What is an On Off Controller?
Sometimes, the control element has only two positions either it is fully closed or fully open. This control element does not operate at any intermediate position, i.e. partly open or partly closed position. The control system made for controlling such elements is known as the on-off control theory. In this control system, when process variable changes and crosses a certain preset level, the output value of the system is suddenly fully opened and gives 100 % output.
Generally, in the on-off control system, the output causes a change in the process variable. Hence due to the effect of output, the process variable again starts changing but in the reverse direction.
During this change, when the process variable crosses a certain predetermined level, the output value of the system is immediately closed and output is suddenly reduced to 0%.
As there is no output, the process variable again starts changing in its normal direction. When it crosses the preset level, the output valve of the system is again fully open to give 100% output. This cycle of closing and opening of the output valve continues until the said on-off control system is in operation.
A very common example of on-off control theory is a fan controlling scheme of the transformer cooling system. When transformer runs with such a load, the temperature of the electrical power transformer rises beyond the preset value at which the cooling fans start rotating with their full capacity.
As the cooling fans run, the forced air (output of the cooling system) decreases the temperature of the transformer. When the temperature (process variable) comes down below a preset value, the control switch of fans trip and fans stop supplying forced air to the transformer.
After that, as there is no cooling effect of fans, the temperature of the transformer again starts rising due to load. Again when during rising, the temperature crosses the preset value, the fans again start rotating to cool down the transformer.
Theoretically, we assume that there is no lag in the control equipment. That means, there is no time day for on and off operation of control equipment. With this assumption, if we draw a series of operations of an ideal on-off control system, we will get the graph given below.
But in practical on-off control, there is always a non zero time delay for closing and opening action of controller elements.
This time delay is known as dead time. Because of this time delay, the actual response curve differs from the above shown ideal response curve.
Let us try to draw the actual response curve of an on off control system.
Say at time T O the temperature of the transformer starts rising. The measuring instrument of the temperature does not respond instantly, as it requires some time delay for heating up and expansion of mercury in temperature sensor bulb say from instant T1 the pointer of the temperature indicator starts rising.
This rising is exponential in nature.

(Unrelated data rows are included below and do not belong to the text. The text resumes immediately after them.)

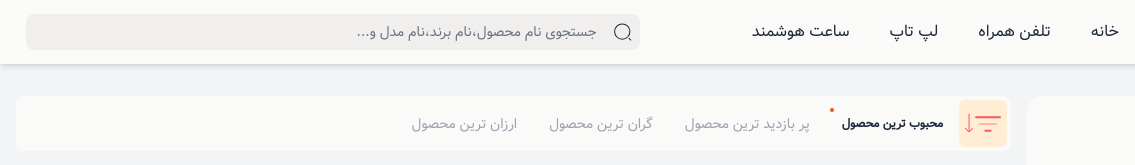
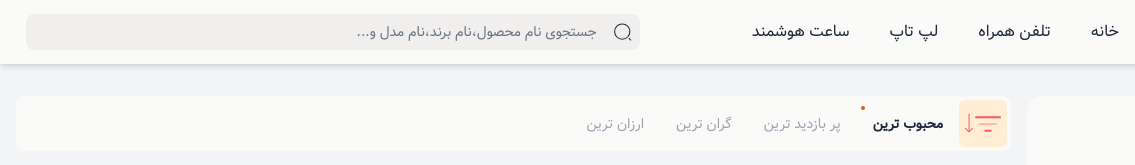
Before and after one commit to MohammadmehdiJamalpour/DigitizeApp, a website: page public/index.html in a window 1280 px wide. Shown: the top 165 px of the page, 0-1135 px from the left. Drawn offline with nearby package versions, Linux system fonts and the light colour scheme; files that its build step writes are made by us from their sources.

Commit message:
mobile nav added + sort nav text edited

```diff
--- a/public/index.html
+++ b/public/index.html
@@ -803,9 +803,9 @@
             <button
               @click="sort = 1"
               :class="sort === 1 ? activeClass : ''"
-              class="p-3 text-xs xl:px-4 hover:bg-gray-100 rounded-xl 2xl:px-5 text-gray-400 truncate relative"
+              class="p-3 text-xs xl:text-sm xl:px-4 hover:bg-gray-100 rounded-xl 2xl:px-5 text-gray-400 truncate relative"
             >
-              <span> محبوب ترین محصول</span>
+              <span> محبوب ترین</span>
               <span
                 x-show="sort === 1"
                 class="h-1 w-1 rounded-full absolute top-1 left-1 bg-orange-600"
@@ -814,9 +814,9 @@
             <button
               @click="sort = 2"
               :class="sort === 2 ? activeClass : ' ' "
-              class="p-3 text-xs lg:text-sm xl:px-4 hover:bg-gray-100 rounded-xl 2xl:px-5 text-gray-400 truncate relative"
+              class="p-3 text-xs xl:text-sm xl:px-4 hover:bg-gray-100 rounded-xl 2xl:px-5 text-gray-400 truncate relative"
             >
-              <span> پر بازدید ترین محصول</span>
+              <span> پر بازدید ترین</span>
 
               <span
                 x-show="sort === 2"
@@ -826,9 +826,9 @@
             <button
               @click="sort = 3"
               :class="sort === 3 ? activeClass : ' ' "
-              class="p-3 text-xs lg:text-sm xl:px-4 hover:bg-gray-100 rounded-xl 2xl:px-5 text-gray-400 truncate relative"
+              class="p-3 text-xs xl:text-sm xl:px-4 hover:bg-gray-100 rounded-xl 2xl:px-5 text-gray-400 truncate relative"
             >
-              <span> گران ترین محصول</span>
+              <span> گران ترین</span>
 
               <span
                 x-show="sort === 3"
@@ -838,9 +838,9 @@
             <button
               @click="sort = 4"
               :class="sort === 4 ? activeClass : ' ' "
-              class="p-3 text-xs lg:text-sm xl:px-4 hover:bg-gray-100 rounded-xl 2xl:px-5 text-gray-400 truncate relative"
+              class="p-3 text-xs xl:text-sm xl:px-4 hover:bg-gray-100 rounded-xl 2xl:px-5 text-gray-400 truncate relative"
             >
-              <span> ارزان ترین محصول</span>
+              <span>ارزان ترین</span>
 
               <span
                 x-show="sort === 4"
@@ -1006,7 +1006,7 @@
         </div>
       </div>
 
-      <div class="min-h"></div>
+      <div class="min-h-20 w-full bg-stone-50 md:hidden"></div>
     </div>
     <script src="//unpkg.com/alpinejs" defer></script>
   </body>
```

Let us at point A, the controller system starts actuating for switching on cooling fans, and finally, after the period of T2 the fans start delivering force air with its full capacity. Then the temperature of the transformer starts decreasing in an exponential manner.
At point B, the controller system starts actuating for switching off the cooling fans, and finally after a period of T3 the fans stop delivering force air. Then the temperature of the transformer again starts rising in the same exponential manner.
N.B.: Here during this operation, we have assumed that the loading condition of the electrical power transformer, ambient temperature and all other conditions of surrounding are fixed and constant.